Your task
Report each line of the entries below that includes "status".

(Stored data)

§ §

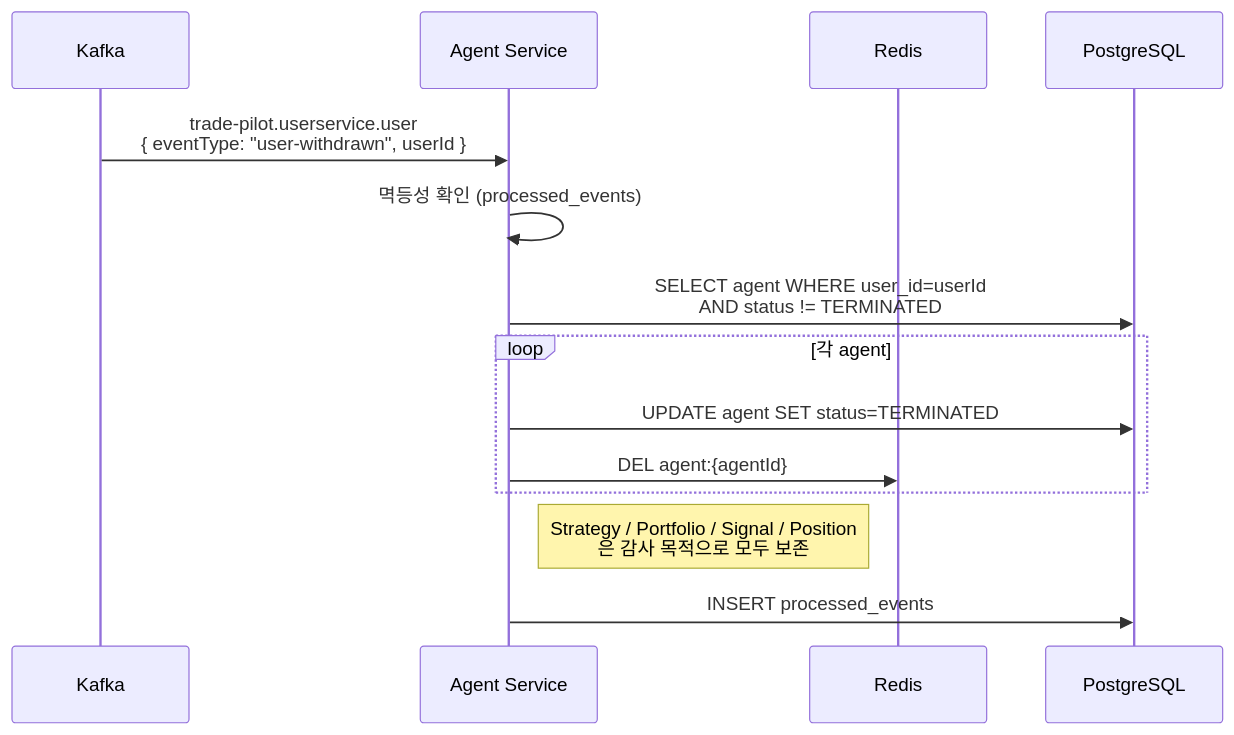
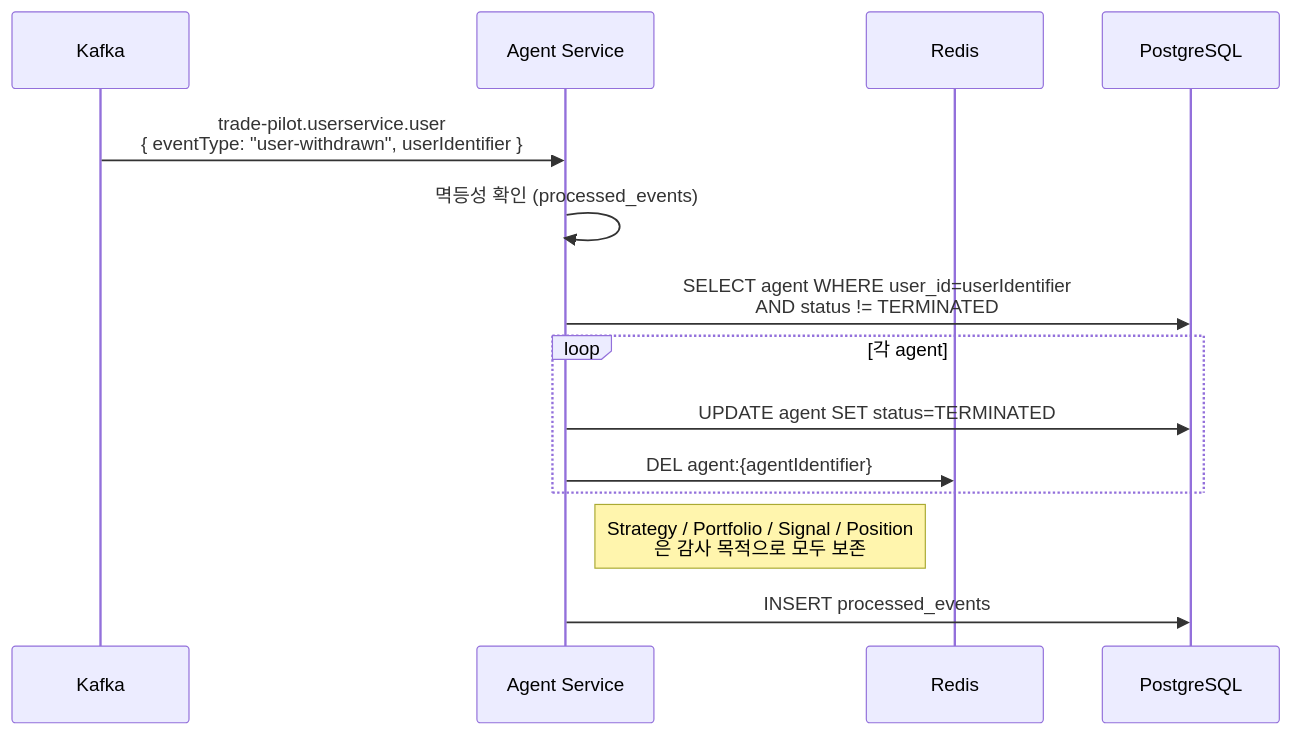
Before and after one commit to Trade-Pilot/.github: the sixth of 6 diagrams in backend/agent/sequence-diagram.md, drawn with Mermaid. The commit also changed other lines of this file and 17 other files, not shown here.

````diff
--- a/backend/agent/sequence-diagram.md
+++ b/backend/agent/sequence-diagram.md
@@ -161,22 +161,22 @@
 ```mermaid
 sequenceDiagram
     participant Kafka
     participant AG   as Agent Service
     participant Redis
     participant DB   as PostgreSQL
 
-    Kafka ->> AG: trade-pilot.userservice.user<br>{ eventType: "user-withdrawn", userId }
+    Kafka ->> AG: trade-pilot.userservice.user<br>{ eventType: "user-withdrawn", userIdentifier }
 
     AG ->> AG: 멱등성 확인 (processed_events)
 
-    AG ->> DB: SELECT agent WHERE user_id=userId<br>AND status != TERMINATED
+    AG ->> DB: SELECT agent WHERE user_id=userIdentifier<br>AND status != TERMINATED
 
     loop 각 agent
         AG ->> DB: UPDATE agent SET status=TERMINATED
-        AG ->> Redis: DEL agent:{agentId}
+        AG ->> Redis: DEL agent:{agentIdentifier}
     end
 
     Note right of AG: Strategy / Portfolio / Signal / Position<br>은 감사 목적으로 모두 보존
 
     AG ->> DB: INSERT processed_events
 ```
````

§ §

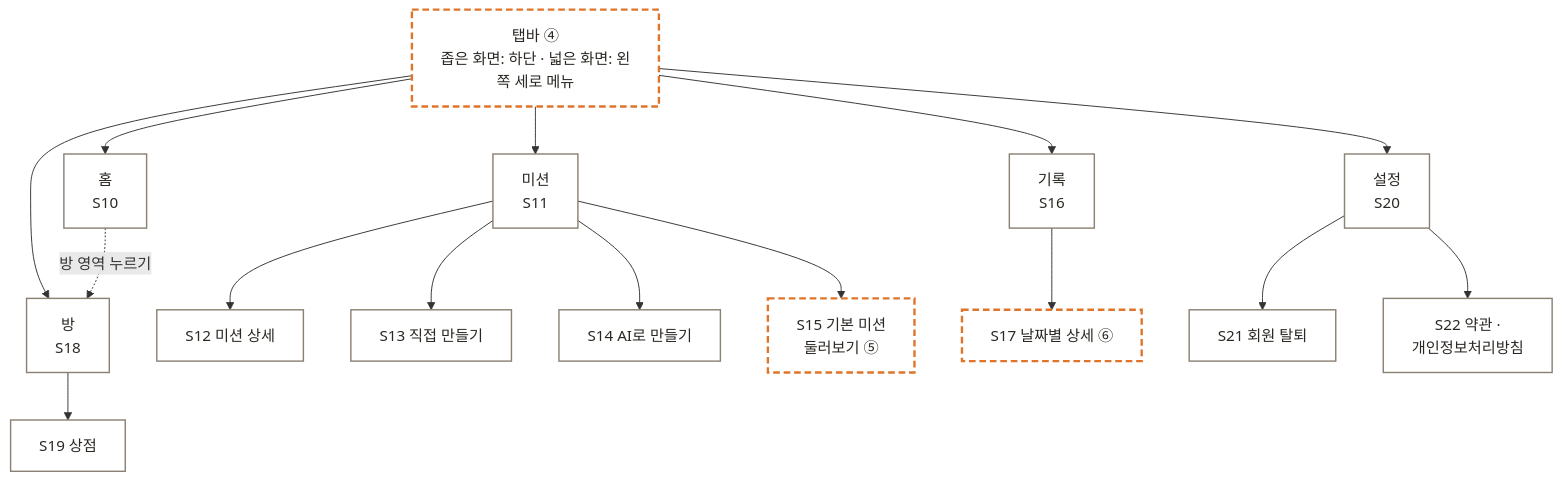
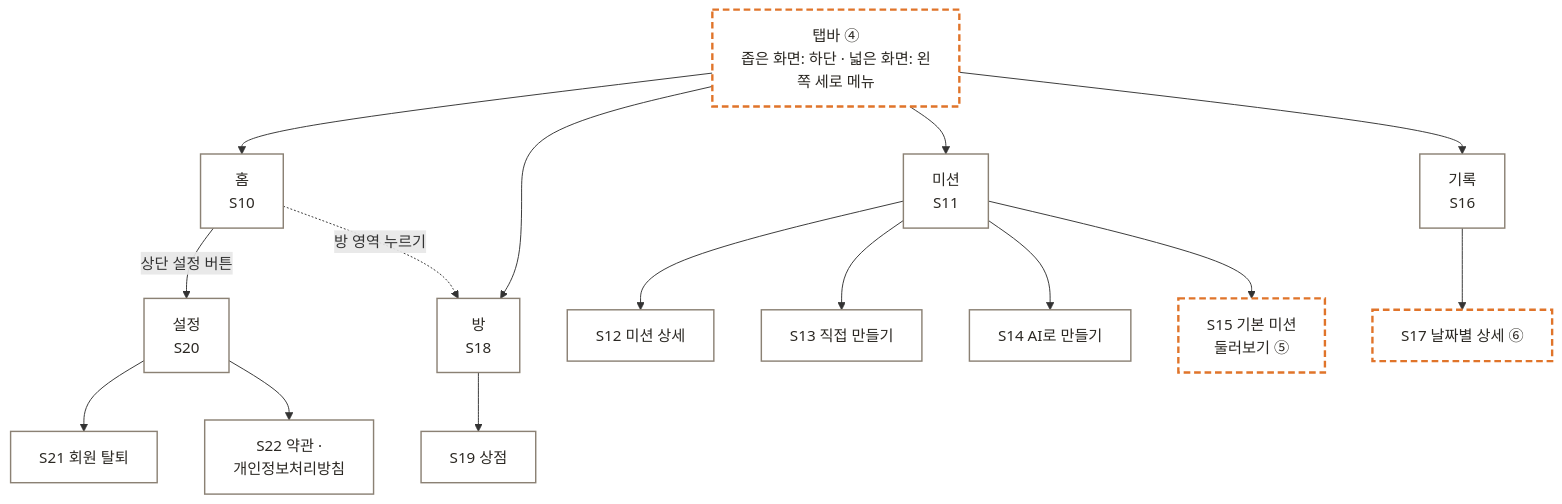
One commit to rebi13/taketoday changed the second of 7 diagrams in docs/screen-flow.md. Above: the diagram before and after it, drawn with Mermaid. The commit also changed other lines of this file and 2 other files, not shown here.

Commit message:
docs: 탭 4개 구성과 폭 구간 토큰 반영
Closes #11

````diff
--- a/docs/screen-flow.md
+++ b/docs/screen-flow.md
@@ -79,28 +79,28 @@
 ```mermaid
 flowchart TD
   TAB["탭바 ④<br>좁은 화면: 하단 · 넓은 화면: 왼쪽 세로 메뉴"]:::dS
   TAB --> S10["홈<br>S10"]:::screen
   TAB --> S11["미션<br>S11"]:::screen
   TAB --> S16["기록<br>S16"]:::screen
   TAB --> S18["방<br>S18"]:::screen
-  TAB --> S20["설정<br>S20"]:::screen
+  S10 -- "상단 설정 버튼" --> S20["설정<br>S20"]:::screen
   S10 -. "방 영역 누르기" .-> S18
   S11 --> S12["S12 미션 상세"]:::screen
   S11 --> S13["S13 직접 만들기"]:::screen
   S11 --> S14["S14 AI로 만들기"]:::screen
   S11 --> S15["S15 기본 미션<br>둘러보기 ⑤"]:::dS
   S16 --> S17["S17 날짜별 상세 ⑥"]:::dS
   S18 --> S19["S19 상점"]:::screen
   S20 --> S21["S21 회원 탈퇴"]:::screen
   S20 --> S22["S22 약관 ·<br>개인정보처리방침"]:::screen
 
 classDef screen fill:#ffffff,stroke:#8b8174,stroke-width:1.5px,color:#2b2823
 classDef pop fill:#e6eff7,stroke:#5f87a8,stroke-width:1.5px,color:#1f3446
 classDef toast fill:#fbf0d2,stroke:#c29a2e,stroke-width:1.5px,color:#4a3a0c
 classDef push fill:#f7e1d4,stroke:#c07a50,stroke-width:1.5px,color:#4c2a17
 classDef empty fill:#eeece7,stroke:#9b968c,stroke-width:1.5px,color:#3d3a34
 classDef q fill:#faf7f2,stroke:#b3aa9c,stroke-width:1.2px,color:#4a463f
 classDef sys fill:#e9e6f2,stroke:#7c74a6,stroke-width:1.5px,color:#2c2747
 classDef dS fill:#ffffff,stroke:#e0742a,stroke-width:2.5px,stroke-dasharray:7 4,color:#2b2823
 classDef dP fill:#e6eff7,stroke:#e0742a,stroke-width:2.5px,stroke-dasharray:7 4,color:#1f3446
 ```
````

§ §

Solution
-    AG ->> DB: SELECT agent WHERE user_id=userId<br>AND status != TERMINATED
+    AG ->> DB: SELECT agent WHERE user_id=userIdentifier<br>AND status != TERMINATED
         AG ->> DB: UPDATE agent SET status=TERMINATED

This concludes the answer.